DCINY musicians raise their voice

Recording Vice President's report

Volume 122, No. 4April, 2022

Harvey Mars


Musicians of the DCINY orchestra took to the street to stand up for live music and a fair contract. See more photos here.

After a hiatus of more than two years, Distinguished Concerts International New York returned to Carnegie Hall in late March to perform Faure’s “Requiem.” Various amateur choral groups from around the country paid to participate in the concert.

However, one thing was missing from the performance: the full orchestra. Just a few years ago, DCINY had performed the identical work with over 50 instrumentalists. This time, there were three. So what’s changed since then?

The answer is clear. Two years ago, musicians voted to certify Local 802 as their bargaining representative. While negotiating a first contract with its musicians, DCINY is seeking to use the pandemic as an excuse to retaliate against members of the DCINY orchestra. In fact, DCINY is basically threatening to eliminate the entire bargaining unit through a proposed audition process.

Local 802 successfully won an Unfair Labor Practice charge against DCINY for failing to negotiate prior to their return to live performances. The company agreed to negotiate at least twice a month, but actual progress at the bargaining table has been minimal to nonexistent.

So, when DCINY returned to the Stern Auditorium/Perelman Stage on March 27th without its orchestra, the musicians did not sit at home. Instead they took to the street and handed out leaflets to audience members and the general public, advising them that an orchestra was not being used, and that this appeared to be a hard bargaining tactic.(Download a PDF of the leaflet here or see a copy at the bottom of this article.) Carnegie Hall stagehands, who are represented by IATSE, joined in solidarity with the musicians by wearing buttons that said, “I support DCINY musicians.”

“This isn’t just about our orchestra,” said the DCINY Negotiating Committee in a statement to Allegro. “It’s about standing up for live music everywhere. If DCINY can replace 50 musicians at Carnegie Hall, what’s to stop other employers from doing the same? When we come together as a community of musicians, we have the power to protect each other and our livelihoods. The choir members and audience members we spoke to were overwhelmingly receptive and supportive of our desire for a fair contract. It also felt great to show our solidarity with our colleagues in person again!”

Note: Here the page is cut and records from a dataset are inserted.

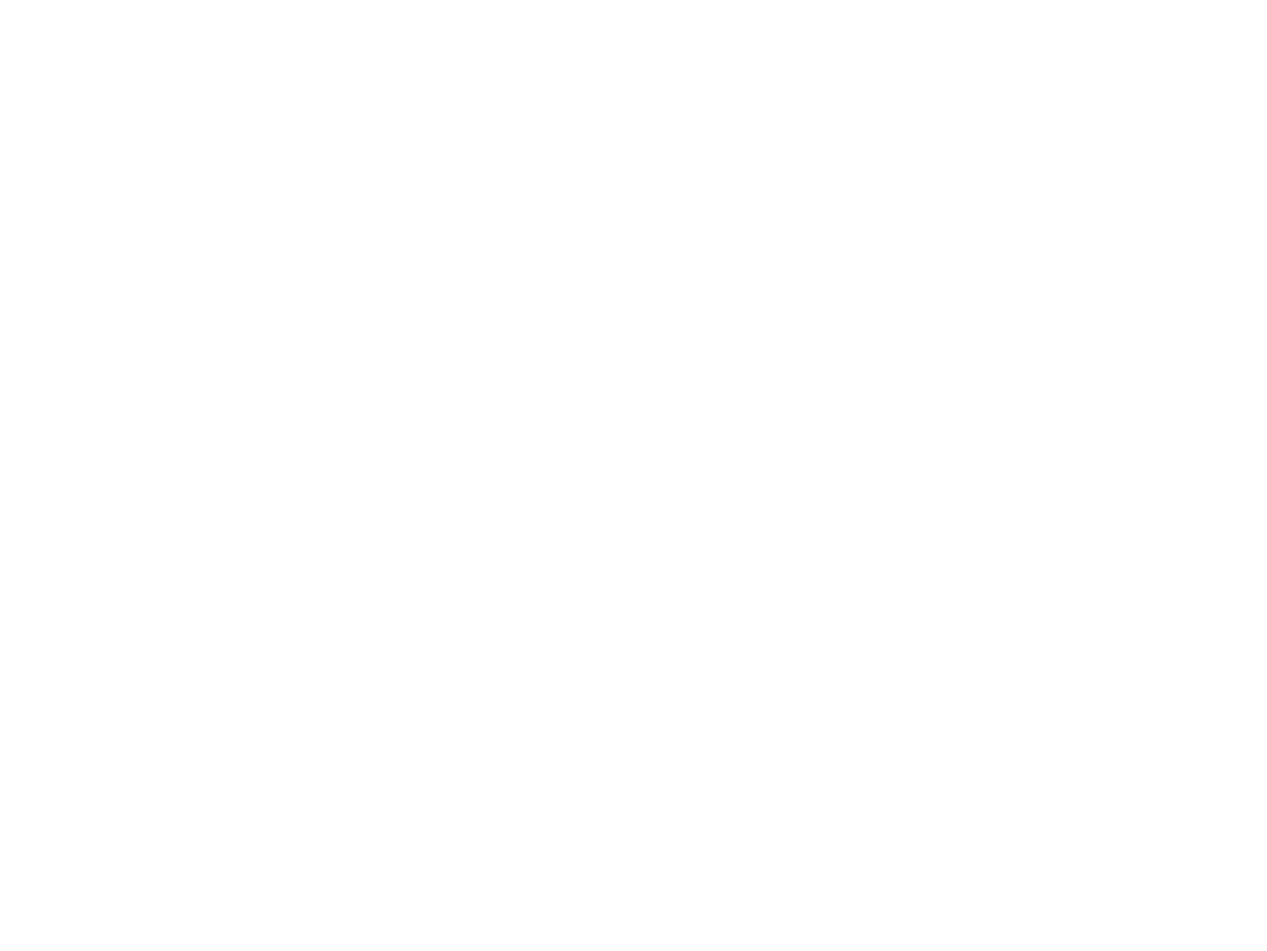
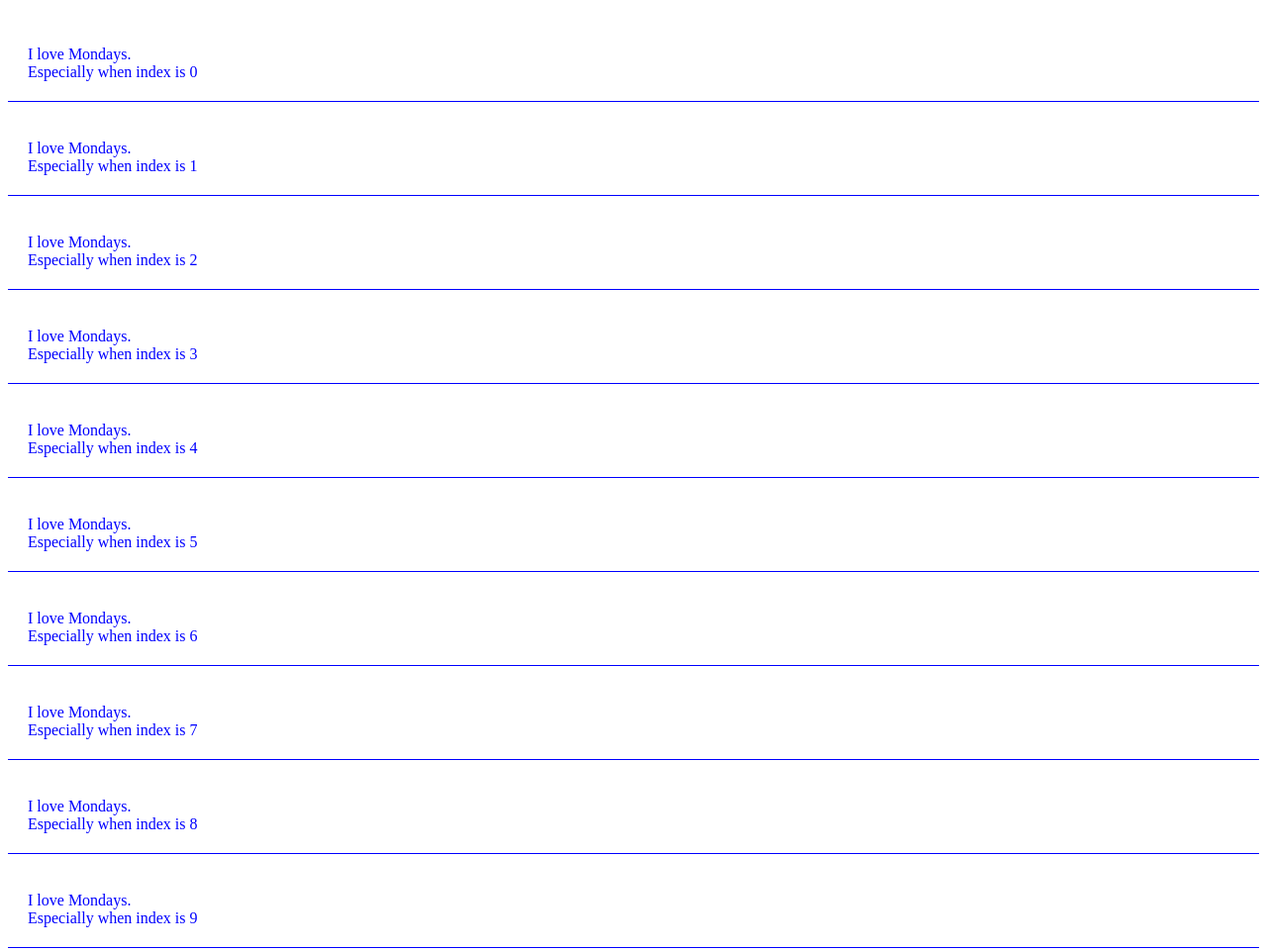
Before and after one commit to JKriszta/for_monday, a plain HTML site: page index.html in a window 1280 px wide. Shown: the top 961 px of the page at 99% size. Before the commit the page ends 800 px from the top, so only its background shows below. Drawn offline with Linux system fonts and the light colour scheme.

Commit message:
added content

```diff
--- a/code.js
+++ b/code.js
@@ -0,0 +1,66 @@
+
+
+function pageLoad() {
+
+	let aNumber = 1; // itt egy számot adtunk meg változó értékének
+
+	let aText = "This is a text."; // itt egy szöveget adtunk meg a változó értékének.
+
+	let aMultilineText = `
+		This
+		is
+		a
+		multiline
+		text.
+	`; // itt egy többsoros szöveget adtunk meg a változó értékének.
+
+	let theRoot = document.getElementById("root"); // itt egy html elemet mentettünk el a változóba.
+
+	let aFunction = function () {
+
+
+	} // itt egy függvényt adtunk meg a változó értékének.
+
+		console.log(aNumber);
+		console.log(aNumber + aText);
+
+		if(aNumber === 1) {
+			console.log("The aNumber variable's value is: " + aNumber + ", and i'm happy with it.");
+
+			let anotherNumber = 1000;
+
+			console.log(`
+				The aNumber variable's value is: ${aNumber},
+				and i'm happy with it.
+				${anotherNumber}
+			`);
+
+
+			console.log(anotherNumber);
+		}
+		//console.log(anotherNumber);
+
+
+		// var vs. let
+		for (let index = 0; index < 100; index++) {
+			//console.log(index);
+
+			theRoot.insertAdjacentHTML("beforeend", `
+				<div class="mondayClass">
+					I love Mondays.
+					Especially when index is ${index}
+				</div>
+
+			`);
+
+		}
+
+		//console.log(index);
+		let allTheMondayDivs = theRoot.querySelectorAll(".mondayClass");
+		console.log(allTheMondayDivs[0]);
+
+}
+
+
+
+window.addEventListener("load", pageLoad);
--- a/index.html
+++ b/index.html
@@ -4,10 +4,11 @@
 	<meta charset="UTF-8">
 	<meta name="viewport" content="width=device-width, initial-scale=1.0">
 	<link rel="stylesheet" href="./style.css">
+	<script src="./code.js"></script>
 	<title>Document</title>
 </head>
 <body>
+<div id="root"></div>
 
-<script src="./code.js"></script>
 </body>
 </html>
--- a/style.css
+++ b/style.css
@@ -0,0 +1,6 @@
+.mondayClass{
+	color: blue;
+	white-space: pre-line;
+	padding: 20px;
+	border-bottom: 1px solid blue;
+}
```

DCINY has scheduled other performances over the next two months, but the orchestra remains unhired for any of these performances as well. Shame on the company!

How can Local 802 members support the musicians and stand up for live music?